He is wanted in Washington to face 18 charges relating to the 2010 release by WikiLeaks of 500,000 secret files detailing aspects of military campaigns in Afghanistan and Iraq.
If convicted in the United States, he faces a maximum sentence of 175 years in jail.
– ‘Grasping at straws’ –
Judge Baraitser said it was not evident that the U.S., keeping him jailed while awaiting trial, would be able to ensure his safety in prisons known for "harsh conditions".
She rejected U.S. experts' testimony that Assange would be protected from self-harm, noting that others such as disgraced U.S. financier Jeffrey Epstein had managed to kill themselves in custody despite wardens' supervision.

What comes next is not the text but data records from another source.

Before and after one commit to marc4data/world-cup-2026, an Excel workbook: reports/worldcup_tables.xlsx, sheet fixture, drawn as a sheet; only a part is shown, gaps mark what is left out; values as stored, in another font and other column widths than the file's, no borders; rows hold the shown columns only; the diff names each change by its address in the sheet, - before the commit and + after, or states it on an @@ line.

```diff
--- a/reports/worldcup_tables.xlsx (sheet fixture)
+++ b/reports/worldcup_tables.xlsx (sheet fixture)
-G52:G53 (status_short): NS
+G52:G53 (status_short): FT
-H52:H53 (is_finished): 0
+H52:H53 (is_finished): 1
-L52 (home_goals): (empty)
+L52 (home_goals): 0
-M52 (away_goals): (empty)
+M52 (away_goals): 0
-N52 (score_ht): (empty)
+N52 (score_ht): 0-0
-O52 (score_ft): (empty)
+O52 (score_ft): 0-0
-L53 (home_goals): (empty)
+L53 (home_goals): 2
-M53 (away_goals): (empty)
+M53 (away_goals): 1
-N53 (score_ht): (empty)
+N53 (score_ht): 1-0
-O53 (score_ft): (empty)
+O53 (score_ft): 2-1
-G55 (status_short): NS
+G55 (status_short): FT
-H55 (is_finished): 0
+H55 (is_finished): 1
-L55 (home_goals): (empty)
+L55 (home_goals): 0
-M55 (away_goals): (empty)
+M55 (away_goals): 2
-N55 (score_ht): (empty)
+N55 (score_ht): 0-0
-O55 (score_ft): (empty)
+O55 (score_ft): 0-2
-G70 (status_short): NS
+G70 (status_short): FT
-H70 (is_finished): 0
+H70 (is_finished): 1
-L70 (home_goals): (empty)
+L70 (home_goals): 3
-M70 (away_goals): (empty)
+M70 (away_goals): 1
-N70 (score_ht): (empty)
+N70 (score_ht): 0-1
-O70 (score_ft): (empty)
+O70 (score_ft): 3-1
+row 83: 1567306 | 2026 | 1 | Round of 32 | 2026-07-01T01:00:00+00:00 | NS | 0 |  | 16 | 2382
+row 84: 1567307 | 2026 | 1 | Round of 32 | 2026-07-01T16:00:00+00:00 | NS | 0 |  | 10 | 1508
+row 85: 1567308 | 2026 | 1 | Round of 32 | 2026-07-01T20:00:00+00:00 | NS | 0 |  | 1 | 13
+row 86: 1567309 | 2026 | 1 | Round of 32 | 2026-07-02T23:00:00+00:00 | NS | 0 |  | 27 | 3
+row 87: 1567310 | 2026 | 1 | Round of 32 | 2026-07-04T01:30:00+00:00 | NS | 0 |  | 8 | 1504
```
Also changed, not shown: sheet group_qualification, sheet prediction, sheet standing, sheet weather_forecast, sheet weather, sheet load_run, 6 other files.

Assange, an Australian national, has a vocal campaign of supporters, led by his fiancee Stella Moris, a former member of his legal team who is the mother of his two young boys.
Moris told reporters in London that she had visited Assange in prison on Saturday and was shocked by how thin he looked.
"He was looking very unwell," she said.
"The point was that Julian would not survive extradition, that was the conclusion of the judge."
Legal expert Carl Tobias, from the University of Richmond, said there was "some chance" of the U.S. winning its appeal.
"The U.S. may be able to convince the High Court that Baraitser assigned too much weight" to the Kopelman report, he told AFP.
"However, even if the High Court agrees with the U.S. contention that she accorded too substantial weight to the expert report, that may not be sufficient to warrant overruling her entire decision," he added.
Assange was indicted for violating the U.S. espionage act in leaking the U.S. files, and for hacking, based on the alleged assistance he provided former military intelligence officer Chelsea Manning in obtaining the documents from secure military computer systems.
But the U.S. case raised free speech issues, with Assange and his defenders maintaining that WikiLeaks enjoys the rights of any other media to publish secret materials in the public interest.
Rebecca Vincent, of Reporters Without Borders (RSF), said he had been "targeted for his contributions to public-interest reporting" and urged President Joe Biden to drop the case.
Assange's French lawyer Antoine Vey told AFP that his client "was a man who is very scarred, both psychologically and physically", adding that his condition had worsened.
"It's a matter of life and death," he said.
The WikiLeaks publisher sought, but failed, to obtain a pardon from Biden's predecessor Donald Trump, whose 2016 election campaign benefited from WikiLeaks' release of materials that damaged his Democratic opponent, Hillary Clinton.
If the U.S. appeal is successful, the case will be sent back to the lower court for a new decision to be taken.
Whoever loses in the High Court can ask for permission for a further, final appeal to the U.K.'s Supreme Court.
By Anna MALPAS / James PHEBY
© Agence France-Presse
Subscribe to Closing Arguments
Sign up for new weekly newsletter Closing Arguments to get the latest about ongoing trials, major litigation and hot cases and rulings in courthouses around the U.S. and the world.